Data shown:
•••
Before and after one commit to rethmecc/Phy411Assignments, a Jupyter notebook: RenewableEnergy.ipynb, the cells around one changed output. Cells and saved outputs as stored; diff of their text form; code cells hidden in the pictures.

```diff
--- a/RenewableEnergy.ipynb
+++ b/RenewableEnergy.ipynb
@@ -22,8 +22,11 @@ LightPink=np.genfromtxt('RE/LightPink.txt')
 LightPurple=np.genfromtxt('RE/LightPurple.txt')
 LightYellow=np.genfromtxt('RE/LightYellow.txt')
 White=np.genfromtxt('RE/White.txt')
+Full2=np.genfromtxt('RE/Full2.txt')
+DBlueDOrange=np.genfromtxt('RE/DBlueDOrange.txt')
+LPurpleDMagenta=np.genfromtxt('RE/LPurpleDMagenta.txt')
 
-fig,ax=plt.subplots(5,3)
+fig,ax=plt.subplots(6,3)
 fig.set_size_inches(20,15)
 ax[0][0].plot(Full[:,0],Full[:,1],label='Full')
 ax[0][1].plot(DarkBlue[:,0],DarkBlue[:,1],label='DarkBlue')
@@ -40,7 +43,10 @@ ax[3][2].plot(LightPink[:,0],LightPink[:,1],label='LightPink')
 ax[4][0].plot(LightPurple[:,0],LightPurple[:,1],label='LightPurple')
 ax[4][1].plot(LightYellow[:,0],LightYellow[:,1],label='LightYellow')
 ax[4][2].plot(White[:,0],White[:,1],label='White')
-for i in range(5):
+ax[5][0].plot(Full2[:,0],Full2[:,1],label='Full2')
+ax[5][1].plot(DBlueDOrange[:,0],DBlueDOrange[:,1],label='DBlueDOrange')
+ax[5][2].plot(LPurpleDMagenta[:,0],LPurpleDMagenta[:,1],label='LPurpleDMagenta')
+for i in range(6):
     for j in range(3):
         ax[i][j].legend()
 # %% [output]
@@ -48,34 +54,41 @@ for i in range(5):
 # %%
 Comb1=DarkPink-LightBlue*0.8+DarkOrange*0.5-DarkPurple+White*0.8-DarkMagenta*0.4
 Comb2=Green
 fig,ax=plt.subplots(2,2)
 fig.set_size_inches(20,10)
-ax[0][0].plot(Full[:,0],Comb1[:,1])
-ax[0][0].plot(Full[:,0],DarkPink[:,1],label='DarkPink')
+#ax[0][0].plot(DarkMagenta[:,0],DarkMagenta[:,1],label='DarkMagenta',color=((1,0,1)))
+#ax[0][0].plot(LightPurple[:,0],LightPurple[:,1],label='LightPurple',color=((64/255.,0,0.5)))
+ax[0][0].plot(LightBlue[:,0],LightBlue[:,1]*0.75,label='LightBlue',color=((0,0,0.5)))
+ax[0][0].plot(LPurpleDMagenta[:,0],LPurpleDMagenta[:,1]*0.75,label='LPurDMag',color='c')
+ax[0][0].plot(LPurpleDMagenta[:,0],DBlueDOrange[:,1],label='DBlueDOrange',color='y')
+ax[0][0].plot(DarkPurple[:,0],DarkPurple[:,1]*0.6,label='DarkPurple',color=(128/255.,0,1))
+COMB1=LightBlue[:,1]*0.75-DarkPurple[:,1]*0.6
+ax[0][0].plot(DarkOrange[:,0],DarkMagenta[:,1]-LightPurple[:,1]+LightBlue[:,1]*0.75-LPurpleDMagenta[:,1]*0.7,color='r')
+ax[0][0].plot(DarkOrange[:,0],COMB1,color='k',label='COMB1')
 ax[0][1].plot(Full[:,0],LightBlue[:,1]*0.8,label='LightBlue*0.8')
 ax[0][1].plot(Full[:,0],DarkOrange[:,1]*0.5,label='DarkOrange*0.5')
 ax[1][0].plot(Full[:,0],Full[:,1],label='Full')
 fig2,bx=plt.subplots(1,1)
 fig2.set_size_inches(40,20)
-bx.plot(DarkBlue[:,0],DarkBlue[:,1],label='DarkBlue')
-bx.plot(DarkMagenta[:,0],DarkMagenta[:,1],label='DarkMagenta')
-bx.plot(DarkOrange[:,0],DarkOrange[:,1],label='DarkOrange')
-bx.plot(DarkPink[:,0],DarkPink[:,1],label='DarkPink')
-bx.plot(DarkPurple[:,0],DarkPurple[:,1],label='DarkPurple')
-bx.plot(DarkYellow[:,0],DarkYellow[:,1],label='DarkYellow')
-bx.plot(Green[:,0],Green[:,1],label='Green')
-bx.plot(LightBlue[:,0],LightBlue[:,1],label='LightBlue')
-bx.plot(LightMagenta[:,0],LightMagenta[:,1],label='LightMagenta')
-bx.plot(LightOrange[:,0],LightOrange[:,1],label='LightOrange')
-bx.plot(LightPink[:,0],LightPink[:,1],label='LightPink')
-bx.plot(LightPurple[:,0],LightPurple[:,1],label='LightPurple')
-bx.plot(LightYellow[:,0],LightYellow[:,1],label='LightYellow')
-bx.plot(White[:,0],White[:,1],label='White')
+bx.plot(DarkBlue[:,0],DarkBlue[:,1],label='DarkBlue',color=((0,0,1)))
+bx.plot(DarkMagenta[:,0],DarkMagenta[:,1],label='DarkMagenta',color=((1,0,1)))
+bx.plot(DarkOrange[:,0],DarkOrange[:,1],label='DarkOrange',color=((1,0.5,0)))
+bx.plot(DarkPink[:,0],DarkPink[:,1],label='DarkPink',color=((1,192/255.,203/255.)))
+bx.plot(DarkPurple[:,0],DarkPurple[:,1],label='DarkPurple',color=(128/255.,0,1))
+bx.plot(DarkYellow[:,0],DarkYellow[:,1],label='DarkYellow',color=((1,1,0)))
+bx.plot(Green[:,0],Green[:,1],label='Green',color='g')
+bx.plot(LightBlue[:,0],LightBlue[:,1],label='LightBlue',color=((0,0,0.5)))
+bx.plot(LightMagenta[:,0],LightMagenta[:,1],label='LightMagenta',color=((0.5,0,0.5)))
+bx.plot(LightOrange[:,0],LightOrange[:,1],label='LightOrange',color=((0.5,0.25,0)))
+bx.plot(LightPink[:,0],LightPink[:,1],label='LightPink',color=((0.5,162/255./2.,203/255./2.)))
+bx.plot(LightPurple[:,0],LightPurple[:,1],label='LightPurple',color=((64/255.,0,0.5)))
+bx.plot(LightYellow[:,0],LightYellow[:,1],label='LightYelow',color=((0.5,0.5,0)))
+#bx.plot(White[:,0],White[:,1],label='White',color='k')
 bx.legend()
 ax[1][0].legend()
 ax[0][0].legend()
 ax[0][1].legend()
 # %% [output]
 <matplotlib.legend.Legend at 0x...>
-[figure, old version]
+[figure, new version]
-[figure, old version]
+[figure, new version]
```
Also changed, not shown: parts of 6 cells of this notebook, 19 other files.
•••
The problem: A single figure, please: the number of lines in the data that hold the string "White".

Written solution: 5